§ Task prompt: Count the lines below that contain the word "butter". Give only the number.

§ Provided entries:
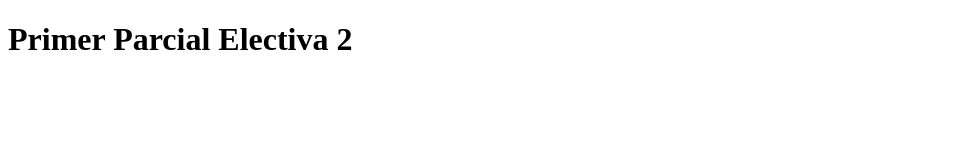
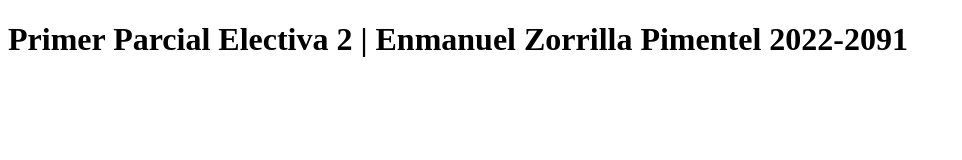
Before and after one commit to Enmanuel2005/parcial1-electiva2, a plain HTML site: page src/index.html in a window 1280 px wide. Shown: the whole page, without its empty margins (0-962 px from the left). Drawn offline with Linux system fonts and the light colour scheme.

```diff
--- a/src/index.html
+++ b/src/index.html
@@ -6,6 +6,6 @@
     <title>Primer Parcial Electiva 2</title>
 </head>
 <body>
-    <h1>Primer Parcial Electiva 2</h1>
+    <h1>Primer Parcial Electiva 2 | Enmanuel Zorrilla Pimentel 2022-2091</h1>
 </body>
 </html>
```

==

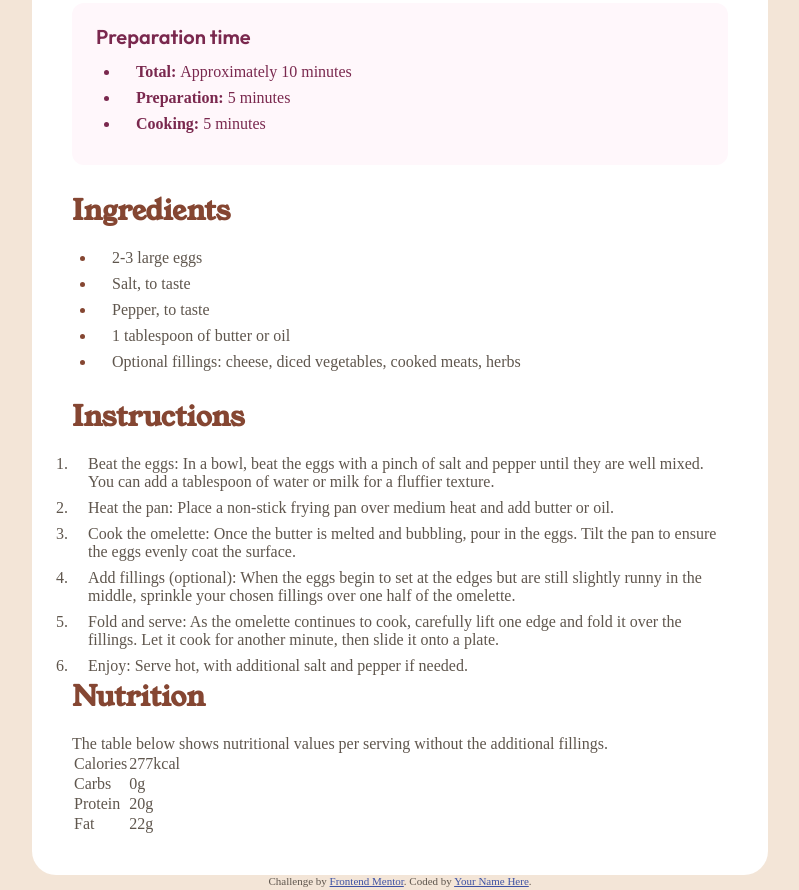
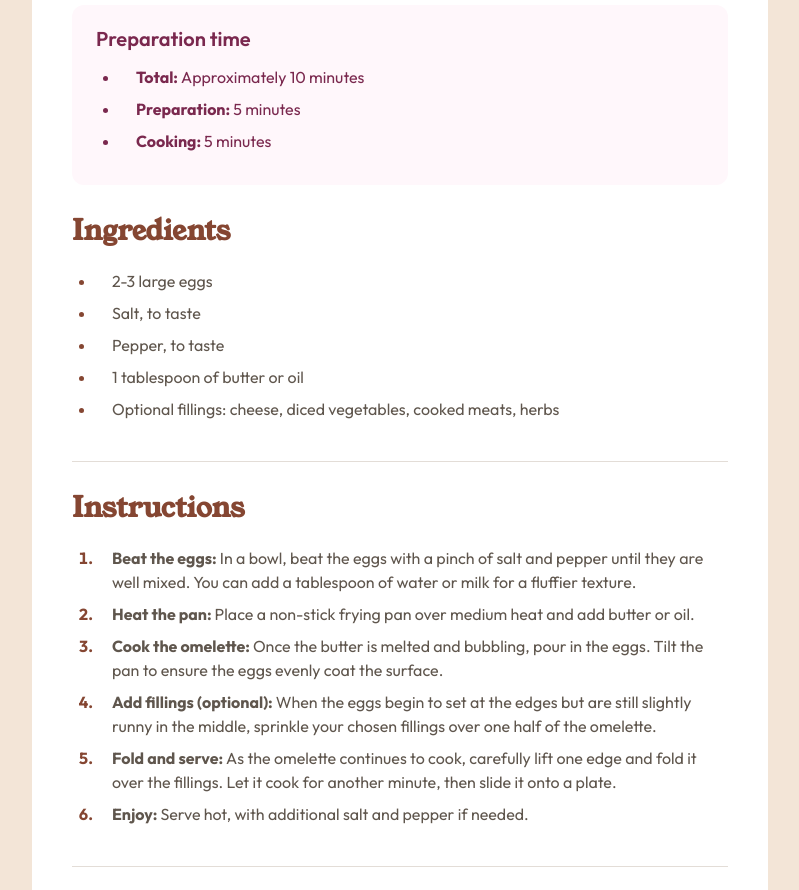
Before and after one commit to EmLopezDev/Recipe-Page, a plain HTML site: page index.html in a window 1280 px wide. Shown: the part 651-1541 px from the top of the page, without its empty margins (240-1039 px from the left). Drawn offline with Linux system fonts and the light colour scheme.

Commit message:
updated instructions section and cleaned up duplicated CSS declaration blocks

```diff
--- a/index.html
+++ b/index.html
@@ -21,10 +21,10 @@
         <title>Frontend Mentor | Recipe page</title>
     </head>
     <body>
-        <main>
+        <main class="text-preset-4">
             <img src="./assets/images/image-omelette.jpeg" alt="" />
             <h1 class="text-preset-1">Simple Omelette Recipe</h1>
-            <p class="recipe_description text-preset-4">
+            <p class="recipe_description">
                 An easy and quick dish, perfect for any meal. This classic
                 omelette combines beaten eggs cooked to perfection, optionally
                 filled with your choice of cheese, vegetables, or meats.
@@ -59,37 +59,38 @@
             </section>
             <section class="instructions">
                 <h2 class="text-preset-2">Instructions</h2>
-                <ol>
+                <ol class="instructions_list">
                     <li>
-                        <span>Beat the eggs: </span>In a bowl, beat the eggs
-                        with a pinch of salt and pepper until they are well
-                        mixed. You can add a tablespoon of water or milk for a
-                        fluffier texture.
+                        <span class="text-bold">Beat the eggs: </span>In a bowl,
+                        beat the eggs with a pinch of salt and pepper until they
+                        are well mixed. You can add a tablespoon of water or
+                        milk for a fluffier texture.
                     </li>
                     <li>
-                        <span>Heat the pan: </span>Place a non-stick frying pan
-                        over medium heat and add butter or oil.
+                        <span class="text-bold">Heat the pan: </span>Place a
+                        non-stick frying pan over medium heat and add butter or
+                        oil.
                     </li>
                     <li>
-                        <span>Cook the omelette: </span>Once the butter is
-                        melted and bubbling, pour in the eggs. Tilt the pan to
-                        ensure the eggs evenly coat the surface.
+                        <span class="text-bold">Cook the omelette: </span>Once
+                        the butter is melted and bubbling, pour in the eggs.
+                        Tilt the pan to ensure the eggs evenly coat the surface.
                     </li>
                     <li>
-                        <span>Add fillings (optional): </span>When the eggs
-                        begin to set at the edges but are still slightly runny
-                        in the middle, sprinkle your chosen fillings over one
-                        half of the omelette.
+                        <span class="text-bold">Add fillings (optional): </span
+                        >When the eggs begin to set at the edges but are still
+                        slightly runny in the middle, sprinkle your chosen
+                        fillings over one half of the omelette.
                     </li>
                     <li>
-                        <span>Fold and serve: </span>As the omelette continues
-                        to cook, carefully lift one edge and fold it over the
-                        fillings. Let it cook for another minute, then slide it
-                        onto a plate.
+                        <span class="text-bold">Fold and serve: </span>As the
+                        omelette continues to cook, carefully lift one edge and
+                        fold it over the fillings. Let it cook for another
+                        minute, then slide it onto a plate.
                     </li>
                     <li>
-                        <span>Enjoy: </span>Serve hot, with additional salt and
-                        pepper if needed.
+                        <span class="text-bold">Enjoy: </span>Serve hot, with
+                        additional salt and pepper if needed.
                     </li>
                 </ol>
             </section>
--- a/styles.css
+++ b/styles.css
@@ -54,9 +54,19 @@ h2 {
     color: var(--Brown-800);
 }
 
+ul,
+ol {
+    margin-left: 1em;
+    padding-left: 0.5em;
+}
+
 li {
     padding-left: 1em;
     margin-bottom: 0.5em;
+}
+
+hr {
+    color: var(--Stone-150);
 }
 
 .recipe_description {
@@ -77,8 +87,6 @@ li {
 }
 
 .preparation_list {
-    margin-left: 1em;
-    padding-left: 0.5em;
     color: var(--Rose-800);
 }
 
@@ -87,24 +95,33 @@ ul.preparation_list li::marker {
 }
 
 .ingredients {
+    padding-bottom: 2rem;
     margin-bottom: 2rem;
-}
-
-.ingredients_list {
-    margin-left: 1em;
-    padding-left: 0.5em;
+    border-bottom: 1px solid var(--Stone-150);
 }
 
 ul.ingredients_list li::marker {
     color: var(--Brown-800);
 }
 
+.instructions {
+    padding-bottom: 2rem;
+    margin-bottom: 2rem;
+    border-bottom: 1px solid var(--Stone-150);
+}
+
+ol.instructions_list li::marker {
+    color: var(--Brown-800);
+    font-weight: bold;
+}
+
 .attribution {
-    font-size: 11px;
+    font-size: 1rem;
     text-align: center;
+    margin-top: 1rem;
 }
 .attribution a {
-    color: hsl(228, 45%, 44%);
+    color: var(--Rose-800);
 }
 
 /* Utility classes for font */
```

§ Result for this exercise: 4